The offshore wind industry can expect to enter an era of dramatic growth as governments seek to improve energy security, affordability and net zero. However, supply chain constraints must be urgently addressed to ensure governments don’t miss out on the opportunities presented by the burgeoning sector.
These are key findings in the latest report from the Global Wind Energy Council (GWEC) released at the United Nations Ocean Conference in Lisbon, Portugal.
According to the report, 21.1GW of new offshore wind capacity was connected to the grid in 2021 and as governments set more ambitious net zero targets, more record-breaking years are likely from 2025 onwards.
GWEC’s outlook suggests that 260GW of new offshore wind capacity could be added in 2022-2030, bringing total global offshore wind installations to 316GW by the end of this decade.
However, in order to maximise the opportunities presented by offshore wind, a “well-functioning global supply chain that is able to scale up rapidly over the next decade to meet growth” is essential, according to the report.
Currently, inflation, commodity, and logistics costs, as well as uneven demand growth are proving a threat to the supply chain and must be mitigated.
The report calls for public-private collaboration, streamlined licensing processes, efficient procurement schemes and sustainable pricing mechanisms to mitigate some of the threats to the industry.

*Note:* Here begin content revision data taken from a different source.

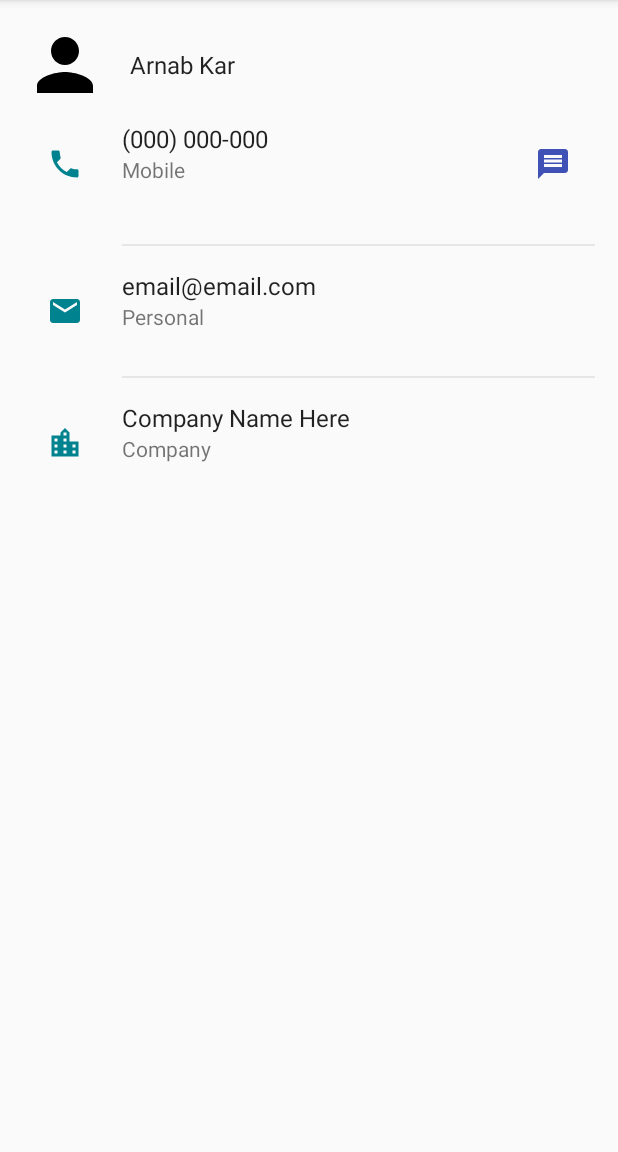
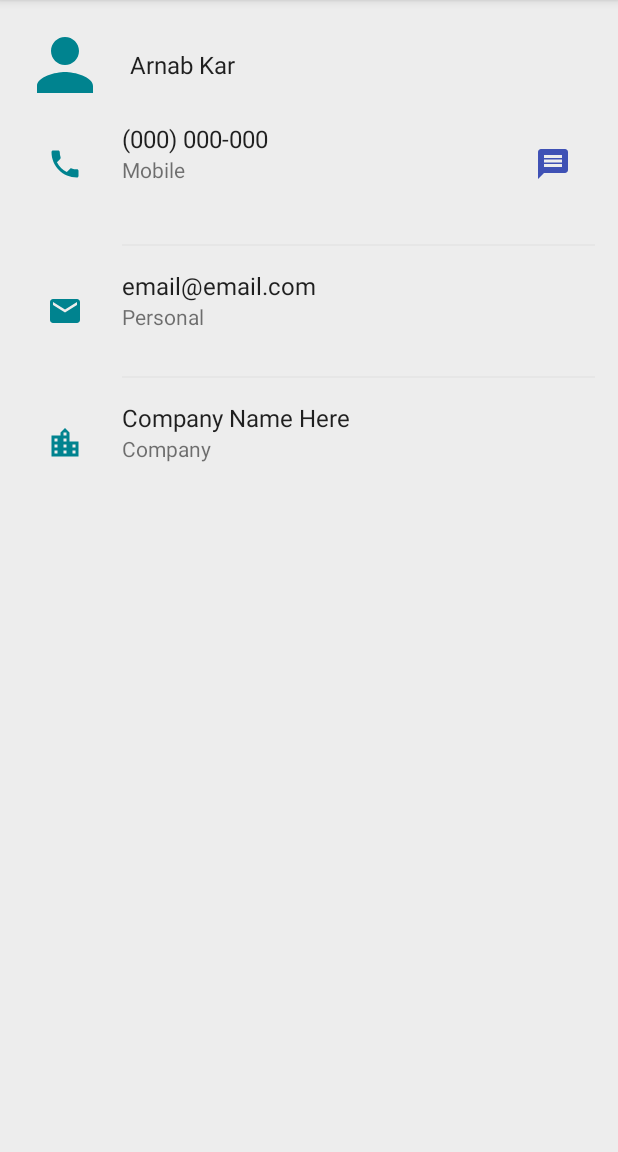
Before and after one commit to kararnab/contactApp, an Android app: the layout fragment_contact_view.xml on its own in the app's theme, with its tools: preview values and no code run, on a phone screen of 412 x 824 dp, the part 84-1236 px from its top. Run offline under Robolectric (Android 15) with nearby library versions, the phone set to English and light mode, and no system bars.

Commit message:
Fixed Dark Mode glitches

```diff
--- a/app/src/main/java/com/kararnab/contacts/v2/ui/ContactViewFragment.kt
+++ b/app/src/main/java/com/kararnab/contacts/v2/ui/ContactViewFragment.kt
@@ -15,6 +15,7 @@ import com.google.android.material.bottomsheet.BottomSheetBehavior
 import com.google.android.material.bottomsheet.BottomSheetDialog
 import com.google.android.material.bottomsheet.BottomSheetDialogFragment
 import com.kararnab.contacts.R
+import com.kararnab.contacts.UiUtils
 import com.kararnab.contacts.UiUtils.callPhoneNumber
 import com.kararnab.contacts.UiUtils.checkCallPermission
 import com.kararnab.contacts.UiUtils.requestCallPermission
@@ -134,12 +135,14 @@ class ContactViewFragment: BottomSheetDialogFragment() {
     }
 
     private fun hideAppBar(view: View) {
+        //UiUtils.collapse(view)
         val params = view.layoutParams
         params.height = 0
         view.layoutParams = params
     }
 
     private fun showView(view: View, size: Int) {
+        //UiUtils.expand(view)
         val params = view.layoutParams
         params.height = size
         view.layoutParams = params
--- a/app/src/main/res/layout/contact_item.xml
+++ b/app/src/main/res/layout/contact_item.xml
@@ -21,7 +21,7 @@
 
         <androidx.cardview.widget.CardView
             android:id="@+id/contactCircle"
-            app:cardBackgroundColor="#ff9019"
+            computeCardBackgroundColor="@{contact.name}"
             app:cardCornerRadius="16dp"
             android:layout_width="32dp"
             android:layout_height="32dp">
@@ -35,7 +35,7 @@
                     android:id="@+id/contactInitials"
                     android:gravity="center"
                     android:textColor="#fff"
-                    android:text=""
+                    initialsText="@{contact.name}"
                     android:layout_width="match_parent"
                     android:layout_height="match_parent" />
 
--- a/app/src/main/res/layout/fragment_contact_view.xml
+++ b/app/src/main/res/layout/fragment_contact_view.xml
@@ -19,7 +19,7 @@
                 android:id="@+id/appBarLayout"
                 android:layout_width="match_parent"
                 android:layout_height="?attr/actionBarSize"
-                android:background="@color/colorAccent">
+                android:background="?attr/colorAccent">
 
                 <LinearLayout
                     android:layout_width="match_parent"
@@ -74,6 +74,7 @@
                     android:layout_width="match_parent"
                     android:layout_height="wrap_content"
                     android:orientation="vertical"
+                    android:background="?attr/pageBackground"
                     android:padding="15dp">
                     <LinearLayout
                         android:id="@+id/profileLayout"
@@ -86,6 +87,7 @@
                             android:id="@+id/userImage"
                             android:layout_width="?attr/actionBarSize"
                             android:layout_height="?attr/actionBarSize"
+                            app:tint="?attr/colorAccent"
                             android:src="@drawable/ic_person_24dp" />
 
 
@@ -115,7 +117,7 @@
                             android:layout_height="?attr/actionBarSize"
                             android:background="?attr/selectableItemBackgroundBorderless"
                             android:src="@drawable/ic_phone_24dp"
-                            app:tint="@color/colorAccent"
+                            app:tint="?attr/colorAccent"
                             />
 
                         <LinearLayout
@@ -161,7 +163,7 @@
                                     android:layout_height="?attr/actionBarSize"
                                     android:background="?attr/selectableItemBackgroundBorderless"
                                     android:src="@drawable/ic_baseline_message_24"
-                                    app:tint="@color/colorPrimary" />
+                                    app:tint="?attr/colorPrimary" />
 
                             </LinearLayout>
 
@@ -240,7 +242,7 @@
                             android:layout_height="?attr/actionBarSize"
                             android:background="?attr/selectableItemBackgroundBorderless"
                             android:src="@drawable/ic_email_24dp"
-                            app:tint="@color/colorAccent" />
+                            app:tint="?attr/colorAccent" />
 
 
                         <LinearLayout
@@ -336,7 +338,7 @@
                             android:layout_height="?attr/actionBarSize"
                             android:background="?attr/selectableItemBackgroundBorderless"
                             android:src="@drawable/ic_location_city_24dp"
-                            app:tint="@color/colorAccent" />
+                            app:tint="?attr/colorAccent" />
 
 
                         <LinearLayout
```
Also changed, not shown: app/src/main/java/com/kararnab/contacts/v2/bindingadapters/ContactRowBinding.kt (+21 -0 lines).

Ulrik Stridbæk, vice president, head of regulatory affairs, Ørsted, stated: “The global offshore wind industry is at a critical inflection point. On one hand, we see political ambitions increase exponentially. But on the other hand, the industry is facing increasing costs and disrupted supply chains, jeopardising its long term ability to realise these targets.
“GWEC’s Global Offshore Wind Report is a crucial moment to take stock and convene the industry to discuss how to overcome these challenges and unlock the investments needed for offshore wind to play its part in keeping 1.5 degrees alive.”
Key report findings
• China contributed 80% of new offshore installations in 2021, leading offshore wind for the fourth year in a row
• By the end of 2022 Asia will replace Europe as the world’s largest offshore market
• The volume of annual offshore wind installations is expected to more than double from 21.1GW in 2021 to 54.9GW in 2031
• Floating offshore wind has now passed the demonstration stage and entered the pre-commercial phase
• The energy crisis and the Russian invasion of Ukraine has seen governments further raise their offshore wind targets
Ben Backwell, GWEC CEO said in a statement: “It has been an astonishing year for the offshore wind sector. Governments across the world are now recognising the once in a lifetime opportunity that offshore wind represents to deliver secure, affordable and clean energy while fostering industrial development and job creation.
“Now we need to work to rapidly implement targets and ambitions, while building a healthy and ‘fit for growth’ global supply chain.”